PROBLEM REQUIREMENTS: Leaving out the images, repeat all the lines below exactly.

[Edit tracking data]
· · · · · · ·

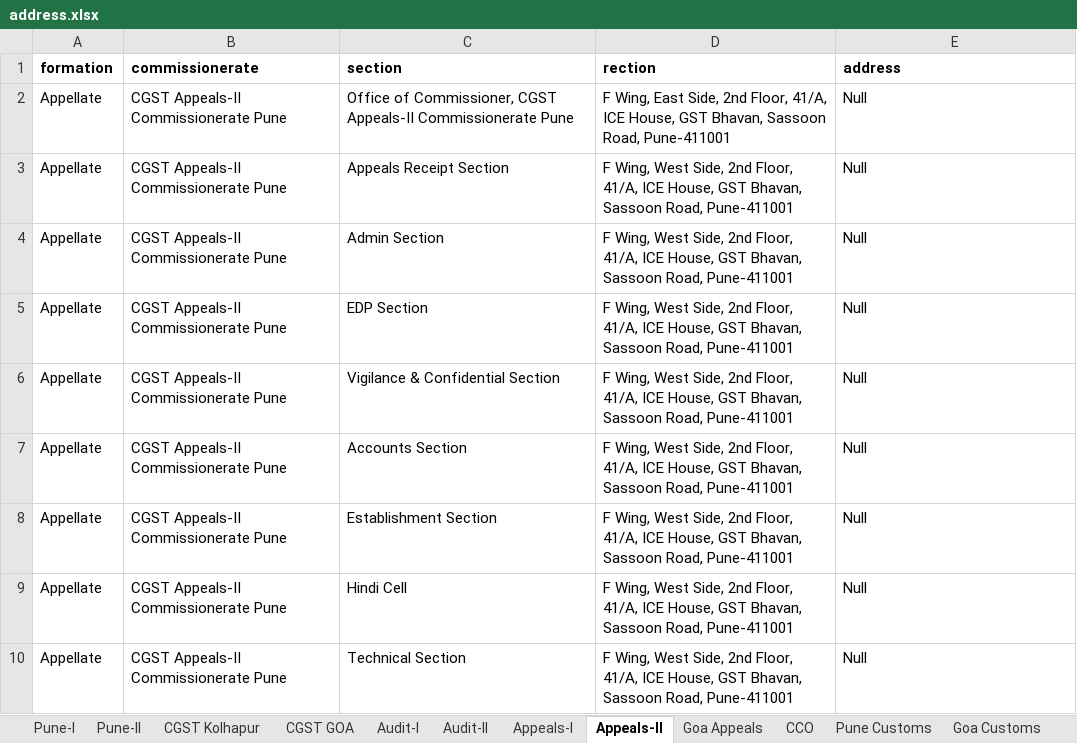
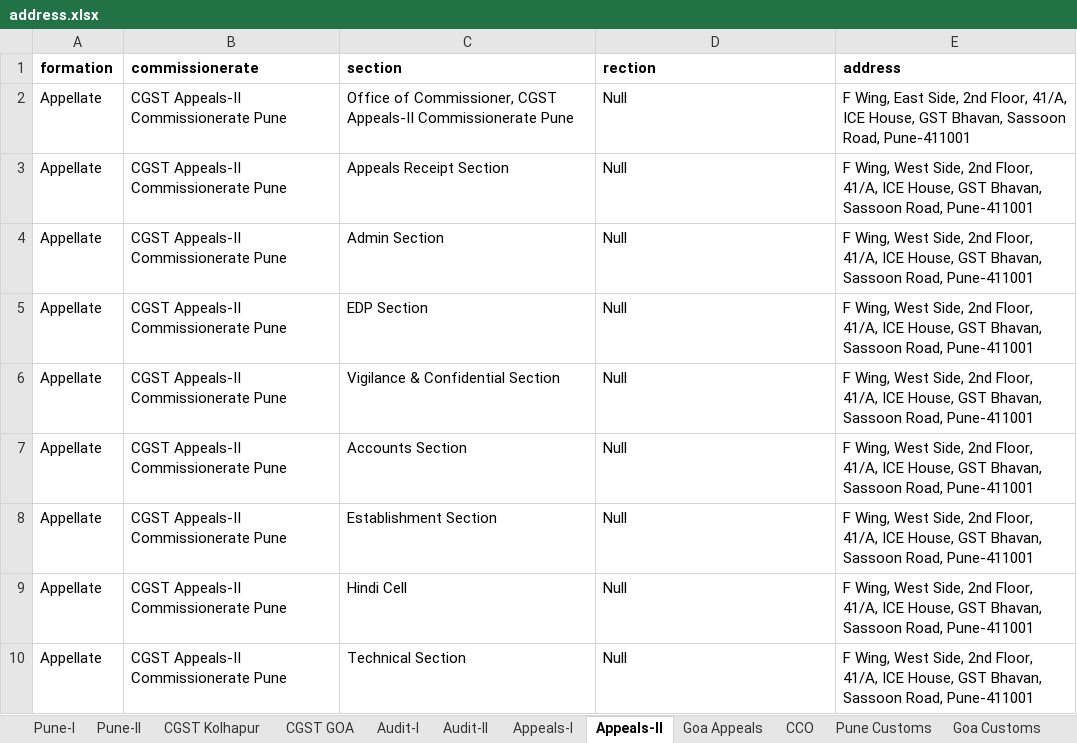
Before and after one commit to SURAJSPS/get_pune, an Excel workbook: assets/address.xlsx, sheet Appeals-II, drawn as a sheet; values as stored, in another font and other column widths than the file's, no borders; charts and pictures not drawn; the diff names each change by its address in the sheet, - before the commit and + after, or states it on an @@ line.

```diff
--- a/assets/address.xlsx (sheet Appeals-II)
+++ b/assets/address.xlsx (sheet Appeals-II)
-D2 (rection): F Wing, East Side, 2nd Floor, 41/A, ICE House, GST Bhavan, Sassoon Road, Pune-411001
+D2 (rection): Null
-E2 (address): Null
+E2 (address): F Wing, East Side, 2nd Floor, 41/A, ICE House, GST Bhavan, Sassoon Road, Pune-411001
-D3:D10 (rection): F Wing, West Side, 2nd Floor, 41/A, ICE House, GST Bhavan, Sassoon Road, Pune-411001
+D3:D10 (rection): Null
-E3:E10 (address): Null
+E3:E10 (address): F Wing, West Side, 2nd Floor, 41/A, ICE House, GST Bhavan, Sassoon Road, Pune-411001
```
Also changed, not shown: sheet Audit-II, sheet Audit-I, sheet CCO, sheet Goa Appeals, sheet Appeals-I, 2 other files.
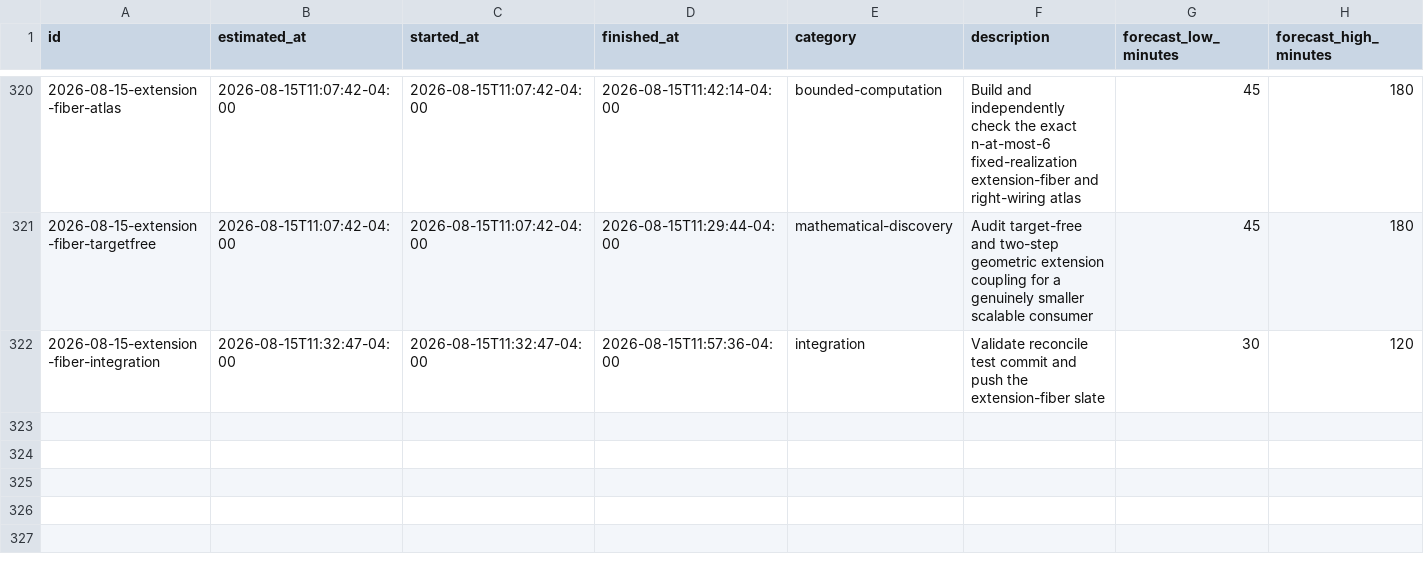
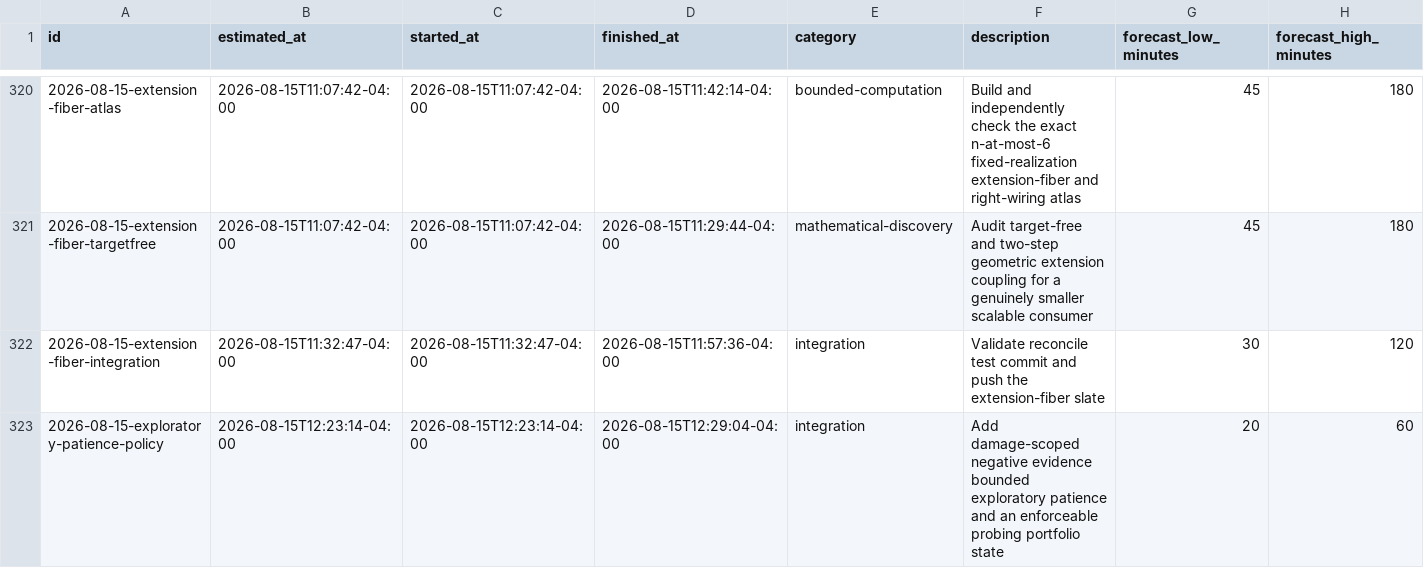
Before and after one commit to GLitchfield/erdos-szekeres-convex-poly, a CSV file: docs/agents/time-estimates.csv, drawn as a sheet; only a part is shown, gaps mark what is left out; rows hold the shown columns only; the diff names each change by its address in the sheet, - before the commit and + after, or states it on an @@ line.

Commit message:
Add exploratory patience to frontier policy

```diff
--- a/docs/agents/time-estimates.csv
+++ b/docs/agents/time-estimates.csv
+row 323: 2026-08-15-exploratory-patience-policy | 2026-08-15T12:23:14-04:00 | 2026-08-15T12:23:14-04:00 | 2026-08-15T12:29:04-04:00 | integration | Add damage-scoped negative evidence bounded exploratory patience and an enforceable probing portfolio state | 20 | 60
```
Also changed, not shown: 6 other files.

· · · · · · ·

ANSWER TO THIS EXERCISE:
Before and after one commit to SURAJSPS/get_pune, an Excel workbook: assets/address.xlsx, sheet Appeals-II, drawn as a sheet; values as stored, in another font and other column widths than the file's, no borders; charts and pictures not drawn; the diff names each change by its address in the sheet, - before the commit and + after, or states it on an @@ line.

```diff
--- a/assets/address.xlsx (sheet Appeals-II)
+++ b/assets/address.xlsx (sheet Appeals-II)
-D2 (rection): F Wing, East Side, 2nd Floor, 41/A, ICE House, GST Bhavan, Sassoon Road, Pune-411001
+D2 (rection): Null
-E2 (address): Null
+E2 (address): F Wing, East Side, 2nd Floor, 41/A, ICE House, GST Bhavan, Sassoon Road, Pune-411001
-D3:D10 (rection): F Wing, West Side, 2nd Floor, 41/A, ICE House, GST Bhavan, Sassoon Road, Pune-411001
+D3:D10 (rection): Null
-E3:E10 (address): Null
+E3:E10 (address): F Wing, West Side, 2nd Floor, 41/A, ICE House, GST Bhavan, Sassoon Road, Pune-411001
```
Also changed, not shown: sheet Audit-II, sheet Audit-I, sheet CCO, sheet Goa Appeals, sheet Appeals-I, 2 other files.
Before and after one commit to GLitchfield/erdos-szekeres-convex-poly, a CSV file: docs/agents/time-estimates.csv, drawn as a sheet; only a part is shown, gaps mark what is left out; rows hold the shown columns only; the diff names each change by its address in the sheet, - before the commit and + after, or states it on an @@ line.

Commit message:
Add exploratory patience to frontier policy

```diff
--- a/docs/agents/time-estimates.csv
+++ b/docs/agents/time-estimates.csv
+row 323: 2026-08-15-exploratory-patience-policy | 2026-08-15T12:23:14-04:00 | 2026-08-15T12:23:14-04:00 | 2026-08-15T12:29:04-04:00 | integration | Add damage-scoped negative evidence bounded exploratory patience and an enforceable probing portfolio state | 20 | 60
```
Also changed, not shown: 6 other files.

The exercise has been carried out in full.